National Day for Truth and Reconciliation (September 30)

Events to Learn about the TRC’s Calls to Action and to Support Indigenous Initiatives
Office of Indigenous Initiatives

Written by Catherine Andre

In 2012, the Truth and Reconciliation Committee of Canada (TRC) announced the cultural genocide of Indigenous Peoples by Canadian governmental and religious institutions, primarily through its state-sanctioned residential school system. The TRC submits a Call to Action that is in place today and is accessible to the public. September 30 is now the National Day for Truth and Reconciliation and it is also Orange Shirt Day, a day to remember all the children who were lost to the residential school system (as well as in the Sixties Scoop and ongoing injustice within the foster care system). It is also meant to celebrate Indigenous resilience and ongoing commitment to the fact that Every Child Matters. Queen’s University’s Office of Indigenous Initiatives is running events and Learning Opportunities during the week of September 26-30 to foster discourse and tools that can be used in daily practice to employ the TRC’s Calls to Action and encourage ongoing support to Indigenous communities.

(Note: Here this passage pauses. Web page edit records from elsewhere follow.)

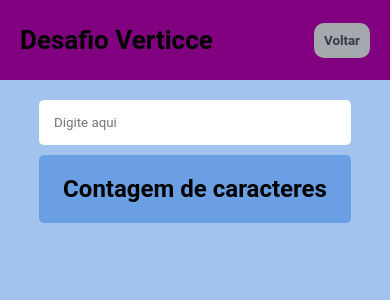
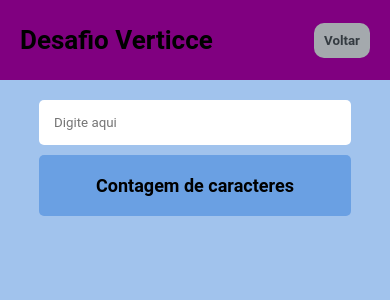
Before and after one commit to luccasqueiroz7/verttice-desafio-junior, a React (Create React App) app: page /desafio/1 in a window 390 px wide. Shown: the top 300 px of the page. Built offline with nearby package versions, Linux system fonts and the light colour scheme.

Commit message:
fix/ Correção na responsividade referente ao tamanho da fonte do titulo contagem de caracteres

```diff
--- a/src/pages/ChallengerOne/style.js
+++ b/src/pages/ChallengerOne/style.js
@@ -25,10 +25,20 @@
     gap: 10px;
     flex-wrap: wrap;
 
+    > h2 {
+      font-size: 18px;
+    }
+
     > li {
       background-color: var(--blue-1);
       padding: 10px;
       border-radius: 5px;
     }
   }
+
+  @media (min-width: 425px) {
+    > ul > h2 {
+      font-size: 24px;
+    }
+  }
 `;
```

Reconciliation is not just about apologies and words; it is a call for ongoing action and relationship. Reconciliation involves active participation in the support of Indigenous sovereignty, Indigenous cultural practices, education, health, and more. Reconciliation is a call for all residents on this land to honour their responsibility to each other’s wellbeing because relationships are a two-way street. This understanding of the symbiotic nature of relationships on shared land is written into the 1764 Treaty of Niagara or what is known as the Two-Row Wampum, an agreement formed between the nations of the Haudenosaunee Confederacy and non-Indigenous settlers, of which the unceded lands of Kingston are a part. As residents on this unceded land, we are a part of communal relationships that involve mutual support and cooperation. When one part of the Two-Row Wampum is suffering or in need, the others offer friendship and support.

One example of how this can be done is by helping to fund and support Indigenous initiatives. In acknowledgement of the TRC’s Calls to Action, the Queen’s University Office of Indigenous Initiatives is hosting events and Learning Opportunities from September 26-30 to honour the National Day for Truth and Reconciliation on September 30. There will be an array of events for you to take part in, including an Art Exhibit at Stauffer Library, a workshop on how to incorporate the TRC recommendations into your classroom, a Beading Workshop, Paint Night, and ends with a Sacred Fire which everyone is welcome (and encouraged) to attend.

Four Directions Indigenous Student Centre is also hosting a Sacred Fire that day for Indigenous students. Remember to wear your orange shirts!

Two-Row Wampum

The earliest [treaty] is the two-row wampum, an agreement between the Dutch and Haudenosaunee in 1613 in what is now New York state. The two-row wampum represents a river and the parallel lines represent the paths of each party's vessel, and while they may travel forward together they will not intersect or interfere with each other."

Two versions of a Wampum Belt

The Aionwá:tha Wampum Belt (above) and Two Row Wampum Belt (Below).

If you want to learn more about treaties in Ontario, check out the CBC's article about them here.

To see a full list of events for Truth & Reconciliation Week, check out the Office of Indigenous Initiatives website.